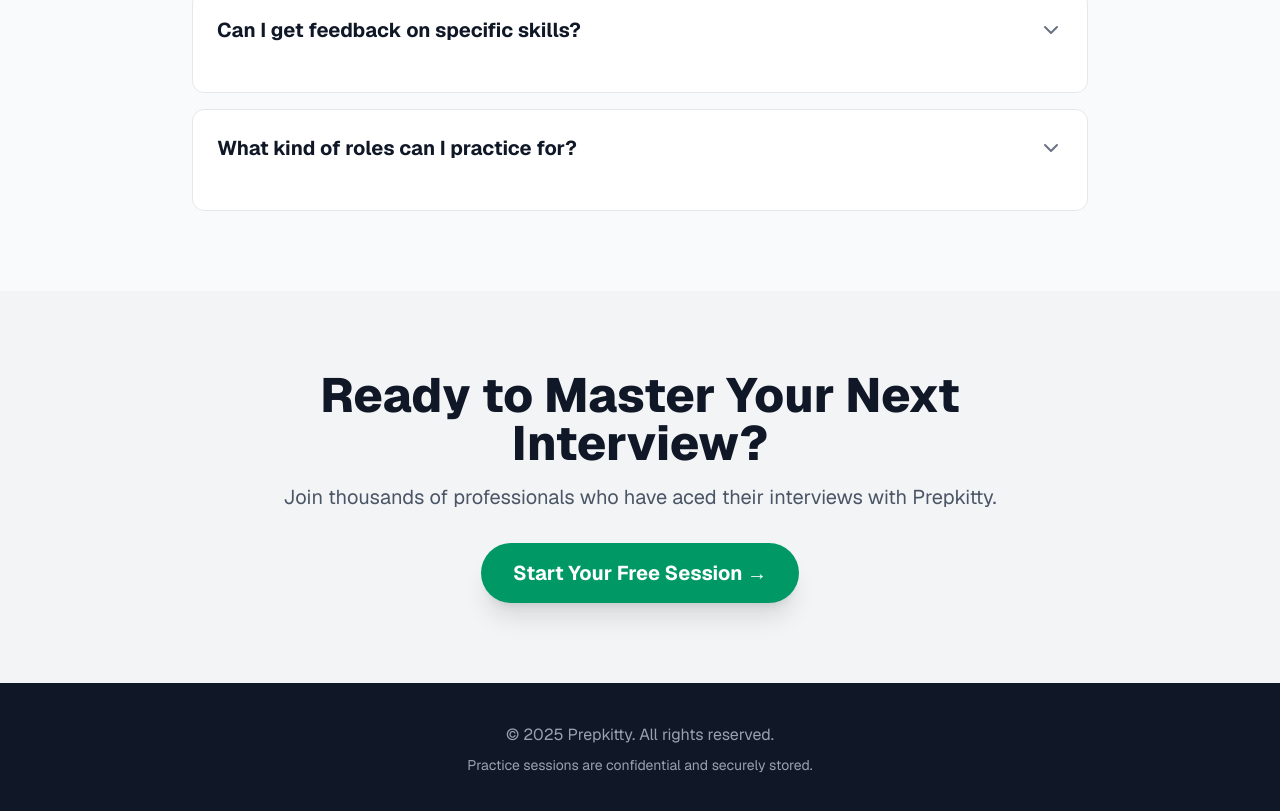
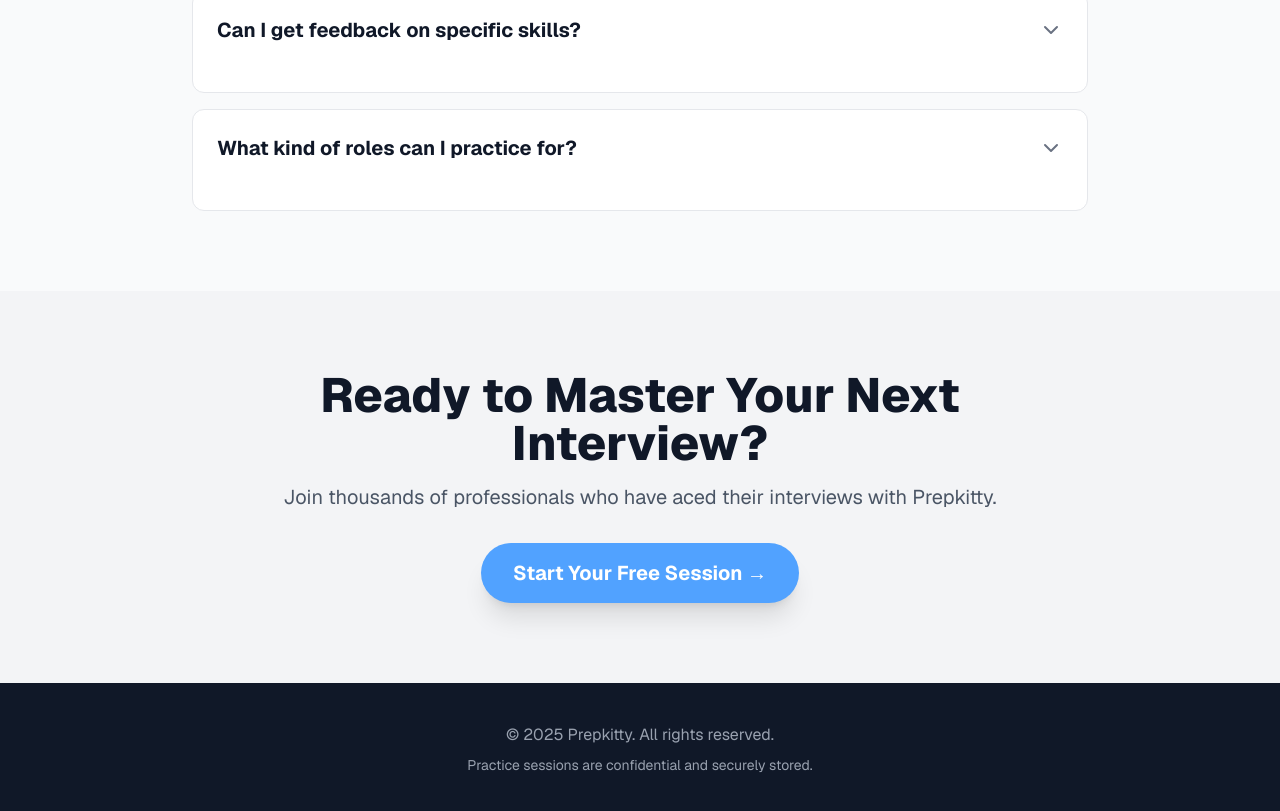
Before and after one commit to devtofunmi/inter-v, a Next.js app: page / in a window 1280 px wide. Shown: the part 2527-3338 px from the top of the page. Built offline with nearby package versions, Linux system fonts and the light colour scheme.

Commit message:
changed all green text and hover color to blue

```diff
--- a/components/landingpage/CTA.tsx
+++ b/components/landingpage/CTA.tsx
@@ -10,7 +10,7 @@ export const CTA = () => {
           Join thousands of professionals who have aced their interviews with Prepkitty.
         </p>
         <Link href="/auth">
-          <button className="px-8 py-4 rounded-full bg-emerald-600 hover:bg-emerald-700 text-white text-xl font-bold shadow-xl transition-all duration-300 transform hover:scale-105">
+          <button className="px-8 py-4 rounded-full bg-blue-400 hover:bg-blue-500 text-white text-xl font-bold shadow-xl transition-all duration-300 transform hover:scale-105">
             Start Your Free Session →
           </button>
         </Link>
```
★ ★ ★ ★ ★ ★ ★
Task objective - The lines sought are those in the data above that include the string "hover"; copy each one.

Solution to this exercise -
changed all green text and hover color to blue
-          <button className="px-8 py-4 rounded-full bg-emerald-600 hover:bg-emerald-700 text-white text-xl font-bold shadow-xl transition-all duration-300 transform hover:scale-105">
+          <button className="px-8 py-4 rounded-full bg-blue-400 hover:bg-blue-500 text-white text-xl font-bold shadow-xl transition-all duration-300 transform hover:scale-105">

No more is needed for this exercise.